The military rulers of Myanmar, formerly Burma, have forcibly removed thousands of people from its capital city this year to resettlement areas in the barren countryside, according to diplomats who witnessed the relocations. Some of the diplomats, contacted by telephone in Yangon, formerly Rangoon, said the forced removals _ officially part of a new population-resettlement program _ are aimed at breaking up potential opposition political strongholds and preventing demonstrations for democracy such as those that erupted in the summer of 1988 and brought the government to the edge of collapse before being crushed by the army.
While many of the people targeted for relocation are listed as squatters, most have been living in the same houses for the past 30 or 40 years, the diplomats said.
Many of the poor neighborhoods being affected by the program are in the same areas in which people turned out in large numbers in the 1988 anti-government protests and the opposition National League for Democracy is believed to have its strongest support, they said.
About 160,000 people have been targeted nationwide for forced removal from the cities to satellite towns, according to diplomats familiar with the government's plan.
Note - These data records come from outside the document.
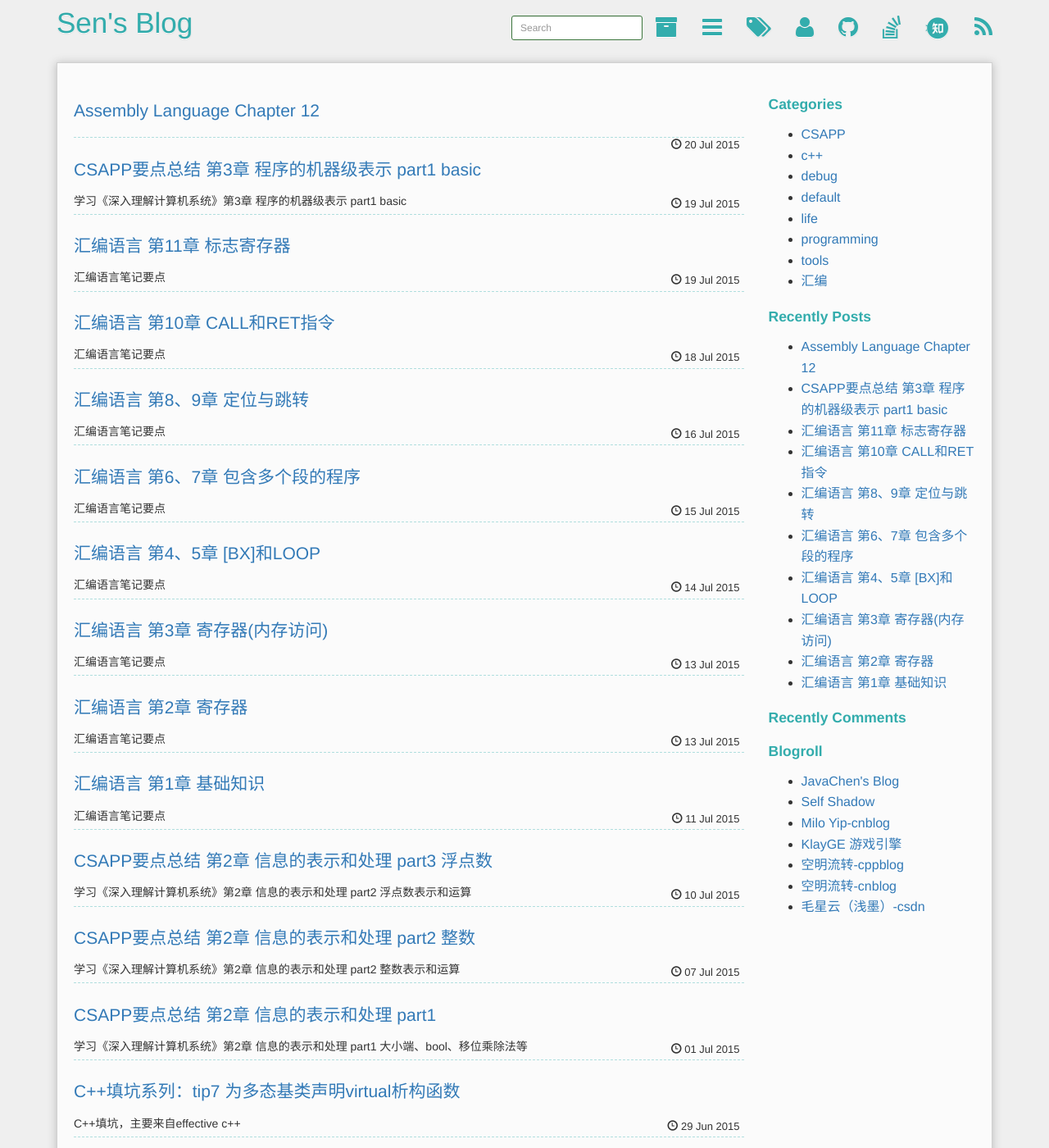
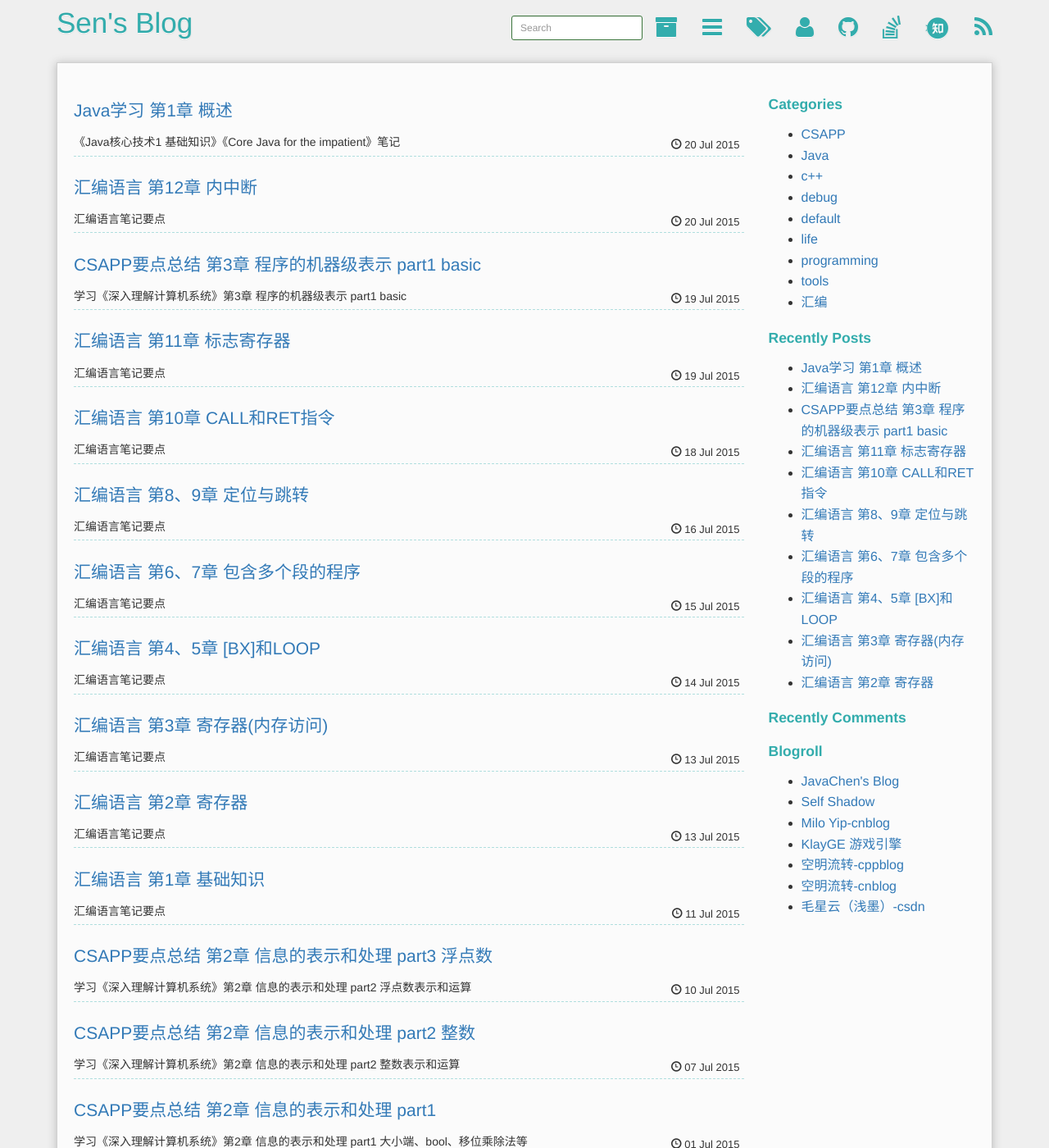
Before and after one commit to SenZhangAI/senzhangai.github.com, a Jekyll site: the page built from index.html, in a window 1280 px wide and 1400 px high. Shown: the whole window at 82% size. Built offline with Jekyll 4.4.1, drawn with Linux system fonts in a browser that asks for light colours; Markdown is read by kramdown in place of the engine named in the settings; the list of posts is cut into pages by our own code; comment, search, counter and statistics services are not loaded; some of the changed lines change nothing that is shown; some of the changed text lies outside the part shown.

Commit message:
new post

```diff
--- /dev/null
+++ b/_posts/2015-07-20-learning-java-chapter-1-introduce.md
@@ -0,0 +1,100 @@
+---
+layout: post
+title: "Java学习 第1章 概述"
+description: "《Java核心技术1 基础知识》《Core Java for the impatient》笔记"
+keywords: Java, 语法, 笔记
+category: Java
+tags: [Java]
+---
+
+## 前言
+近期为了找工作面试以及比赛的需要，学习Java，本打算先把C++学精再学习Java，然而，很多工作都是跟Java相关，顺便点一下技能吧（话说C++真的可以学精么？=。=）。
+
+关于Java，从大家的发言中感觉似乎不像C++那样有很多经典的书，《Java 核心技术》以及算相当不错了，所以买了一本。
+然而，不幸的是即使买的最新版也是Java SE7标准，而Java 8标准改进很大，尤其是lambda函数式编程。所以配给该作者的最新著作《Core Java for the impatient》2015 完善Java 8的相关知识。不多说了， Let's go!
+
+## Java的几大特点
+### 1）简单性
+Java设计之初融入很多C++的语法，这样有利于学过C++的程序员学习Java
+同时也剔除了C++中很少用或者晦涩的语法，相当于纯净版的C++。
+当然，由于向后兼容，Java在完善的过程中（现在已经Java 8了），必定有些语法被证明不好使，于是成为累赘。
+
+### 2）面向对象
+Java与C++面向对象不同点在于，C++的多继承，Java取而代之的是**接口**的概念，
+以及Java的**元类（metaclass）**模型
+
+### 3）网络技能Network-Savvy
+Java有一个扩展的例程库，处理HTTP、FTP之类的TCP/IP协议。
+网络能力强大而易于使用，将socket连接这类繁重的任务变得简单。
+而**远程方法调用机制**使得*分布式对象*之间可以进行通信。
+
+### 4）健壮性
+Java投入大量精力进行早期问题检测、后期动态（运行时）检测。
+Java和C++最大的不同在于Java采用的指针模型可以**消除重写内存和破坏数据的可能性**。
+
+这一特性非常有用，Java编译器可以检测许多其他语言仅在运行时才能检测出来的问题。
+
+
+对于有指针的语言，比如C，处理诸如存取字符串、数组、对象、文件等很繁杂，且指针很容易带来安全问题；
+而对于没有指针的语言，例如VB，许多数据结构难以实现。
+Java则兼具两者优点：
+它无需指针就能构造字符串、数组这样的结构，必要时也可具备指针的能力，例如链表。
+
+### 5）安全性
+JDK因为开源，加上发现bug的技术越来越强，蒙骗Java的安全机制十分困难。
+Java 1.1就有了**数字签名类（digitally signed class）**的概念。
+通过该类确定类作者，如果信任作者，这个类将拥有更多权限。
+这比起微软的基于ActiveX更好。
+
+### 6）体系结构中立
+Java跨平台是通过：
+Java先编译为与体系结构无关的字节码，然后通过Java虚拟机解释。
+由于有解释步骤的存在，较C++这样直接编译的语言要慢。
+不过，通过即时编译JIT（Just In Time）可以有效提高速度。
+**JIT思路是将最频繁使用的字节码序列翻译成机器码**。
+一致微软也用.NET模仿。
+
+虚拟机的另一个优点是安全性，它可以检测指令序列的行为。
+
+### 7）可移植性
+一次编译，全平台运行是Java的一大宗旨。
+
+因此其有很多针对可移植性的特性，
+例如int对任何平台都是32位的。
+
+Java中数据类型都有固定大小，
+二进制数据以固定格式存储和传输，消除有无符号、大小端的困扰。
+字符串用标准Unicode格式存储。
+
+其实现主要是通过统一接口，将底层实现与应用分开。
+底层针对不同平台处理，而上层调用接口则不需要关心这个。
+
+### 8）解释性
+即使用即时编译器将字节码翻译为机器码。
+
+### 9）高性能
+有些对性能要求极高的场合可以将字节码快速翻译成该机器的特定机器码。
+
+现在的即时编译器已十分出色，甚至某些方面超越传统编译器。
+其原因是其含有更多可用信息。
+
+例如即时编译器可以监控经常执行的代码，并优化这些代码以提高速度。
+更为复杂的优化是消除函数调用，即inline。
+即时编译器能判断正在运行的函数是否可以inline，必要时也可以撤销优化。
+
+### 10）多线程
+Java对多线程的处理十分简单。
+这也是用Java的理由之一，用于并发程序，Java提供线程安全的数据结构。
+
+### 11）动态性
+当需要将某些代码添加到正在运行的程序中时，动态性非常有用。
+**这对于需要运行时分析对象的系统而言非常有用**。
+
+## Java applet
+想法很简单：用户从Internet下载Java字节码，在自己机器上运行。
+在网页中运行的Java程序成为applet。
+为使用applet，需要运行在启用Java的浏览器上。
+
+用户下载一个applet相当于网页中嵌入一幅可交互的图片。
+它可对用户命令做出响应。实现了多态网页。
+然而，似乎已过时，更流行的是JavaScript。
```
Also changed, not shown: _posts/2015-07-20-assembly-language-chapter-12.md (+1 -1 lines).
Diplomats here monitoring the situation also said that forced removals were under way in the northern city of Mandalay.
The diplomats said they see the forced relocations as part of a systematic government campaign to harass and intimidate Myanmar's new political opposition by arresting some of its top leaders and trying to break its base of popular support before national elections scheduled for May 27.